Your task:
Go through the entries below. Copy out every line that contains "equivalent".

Records for the exercise:
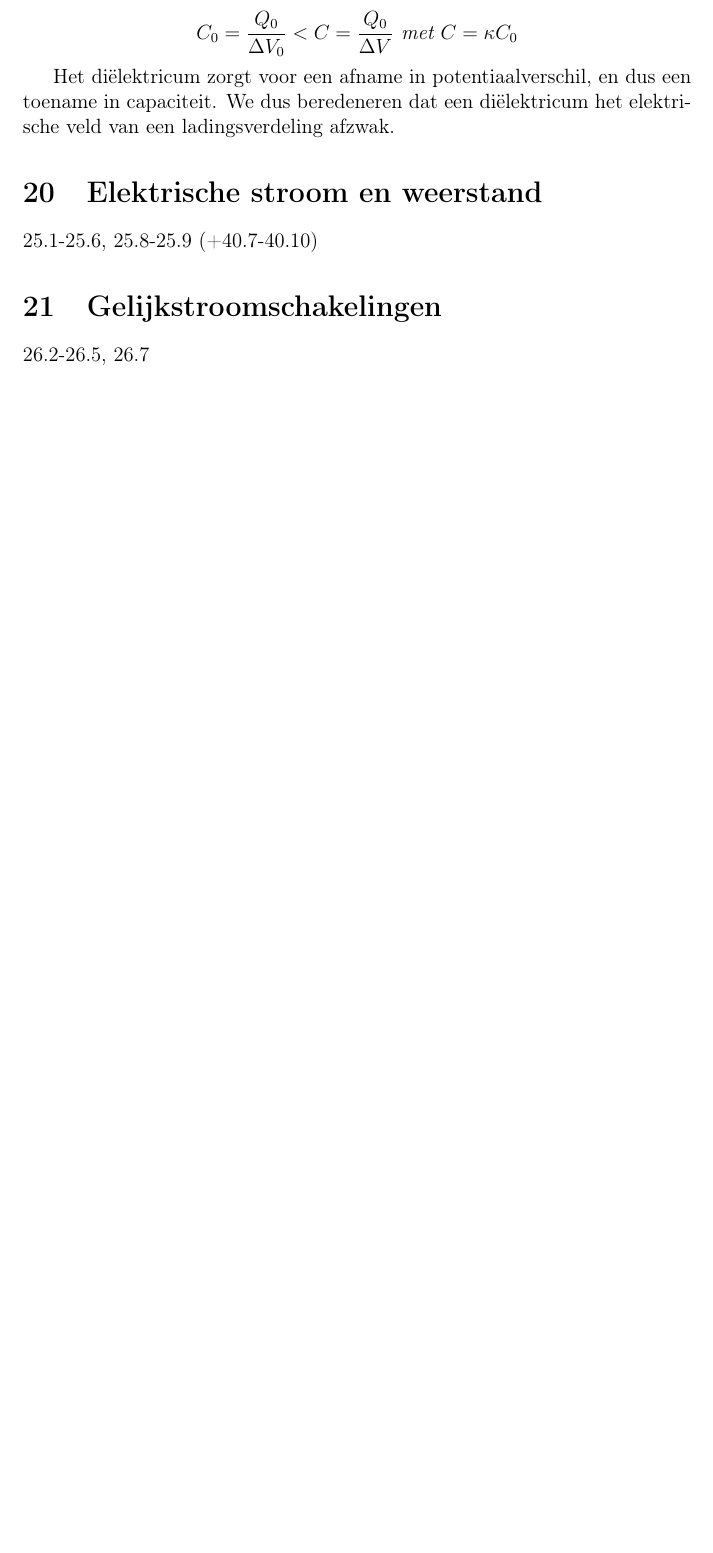
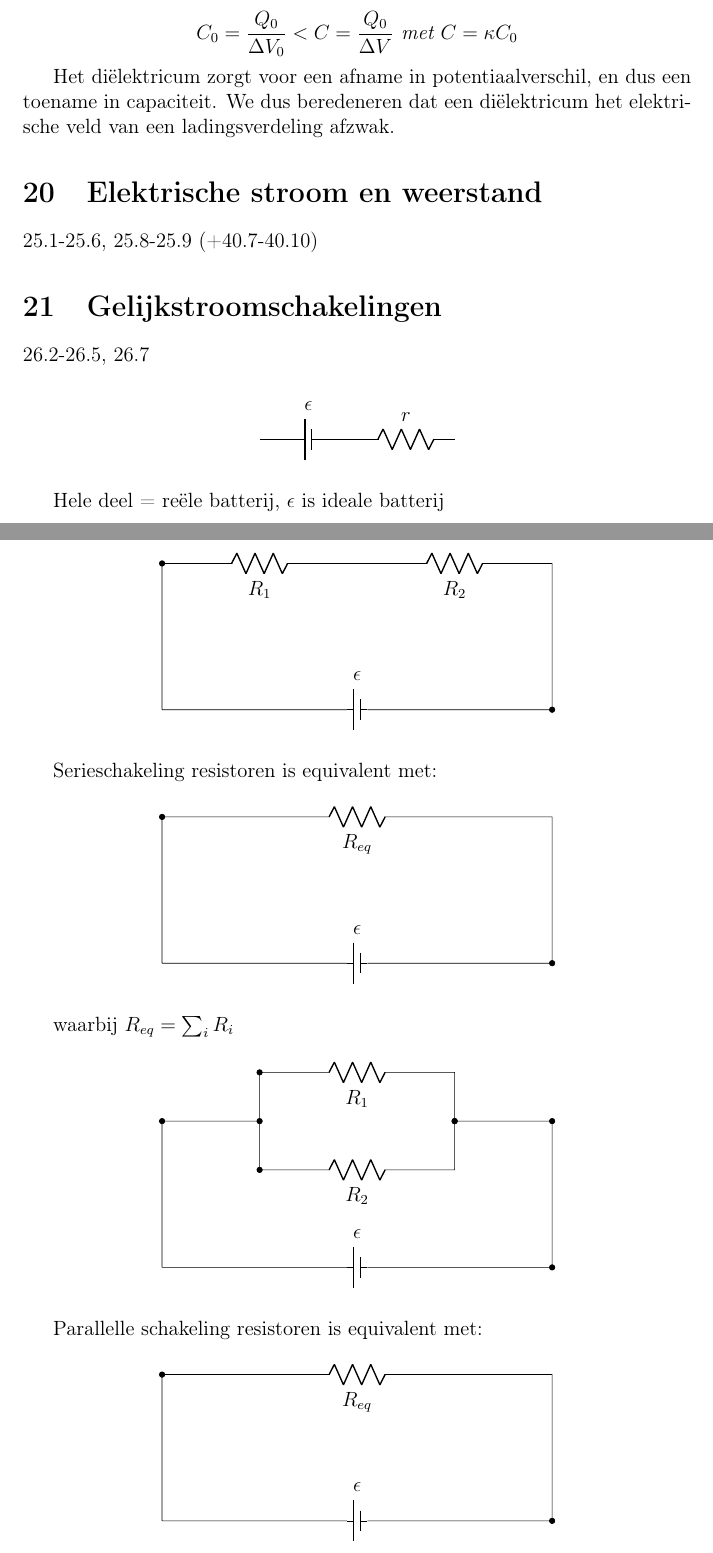
Before and after one commit to Allys1098/AfleidingenNatuurkunde, a LaTeX document (theorie_natuurkunde.tex): part of page 49 of 60 before the commit and two parts of pages 49 and 50 of 62 after it, the two joined at a grey line, cut so that both start at the same text, the shorter picture padded with empty space. Compiled offline with pdfLaTeX.

Commit message:
Add circuits for H26

```diff
--- a/theorie_natuurkunde.tex
+++ b/theorie_natuurkunde.tex
@@ -1408,3 +1408,68 @@
     \section{Gelijkstroomschakelingen}%TODO gelijkstroomschakelingen
     26.2-26.5, 26.7
 
+    \begin{center}
+    	\begin{circuitikz}
+    		\draw (0,0)
+    		to[battery1, l=$\epsilon$] (2, 0)
+    		to[american resistor, l=$r$] (4, 0);
+    	\end{circuitikz}
+    \end{center}
+
+    Hele deel = reële batterij, $\epsilon$ is ideale batterij
+
+
+    \begin{center}
+    	\begin{circuitikz}
+    		\draw (0,0)
+    		to[battery1, l=$\epsilon$] (8, 0)
+    		to[short, *-] (8, 3)
+    		to[american resistor, l=$R_{2}$] (4, 3)
+    		to[american resistor, l=$R_{1}$] (0, 3)
+    		to[short, *-] (0, 0);
+    	\end{circuitikz}
+    \end{center}
+
+    Serieschakeling resistoren is equivalent met:
+
+     \begin{center}
+    	\begin{circuitikz}
+    		\draw (0,0)
+    		to[battery1, l=$\epsilon$] (8, 0)
+    		to[short, *-] (8, 3)
+    		to[american resistor, l=$R_{eq}$] (0, 3)
+    		to[short, *-] (0, 0);
+    	\end{circuitikz}
+    \end{center}
+
+    waarbij $R_{eq} = \sum_{i} R_{i}$
+
+    \begin{center}
+    	\begin{circuitikz}
+    		\draw (0,0)
+    		to[battery1, l=$\epsilon$] (8, 0)
+    		to[short, *-] (8, 3)
+    		to[short, *-] (6, 3)
+    		to[short, *-] (6, 4)
+    		to[american resistor, l=$R_{1}$] (2, 4)
+    		to[short, *-] (2, 3)
+    		to[short, *-] (0, 3)
+    		to[short, *-] (0, 0)
+    		(6, 3)
+    	 	to[short, *-] (6, 2)
+    	 	to[american resistor, l=$R_{2}$] (2, 2)
+    	 	to[short, *-] (2, 3);
+    	\end{circuitikz}
+    \end{center}
+
+     Parallelle schakeling resistoren is equivalent met:
+
+     \begin{center}
+    	\begin{circuitikz}
+    		\draw (0,0)
+    		to[battery1, l=$\epsilon$] (8, 0)
+    		to[short, *-] (8, 3)
+    		to[american resistor, l=$R_{eq}$] (0, 3)
+    		to[short, *-] (0, 0);
+    	\end{circuitikz}
+    \end{center}
```
Also changed, not shown: theorie_natuurkunde.tex (29 more changed lines).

Output for this task:
+    Serieschakeling resistoren is equivalent met:
+     Parallelle schakeling resistoren is equivalent met:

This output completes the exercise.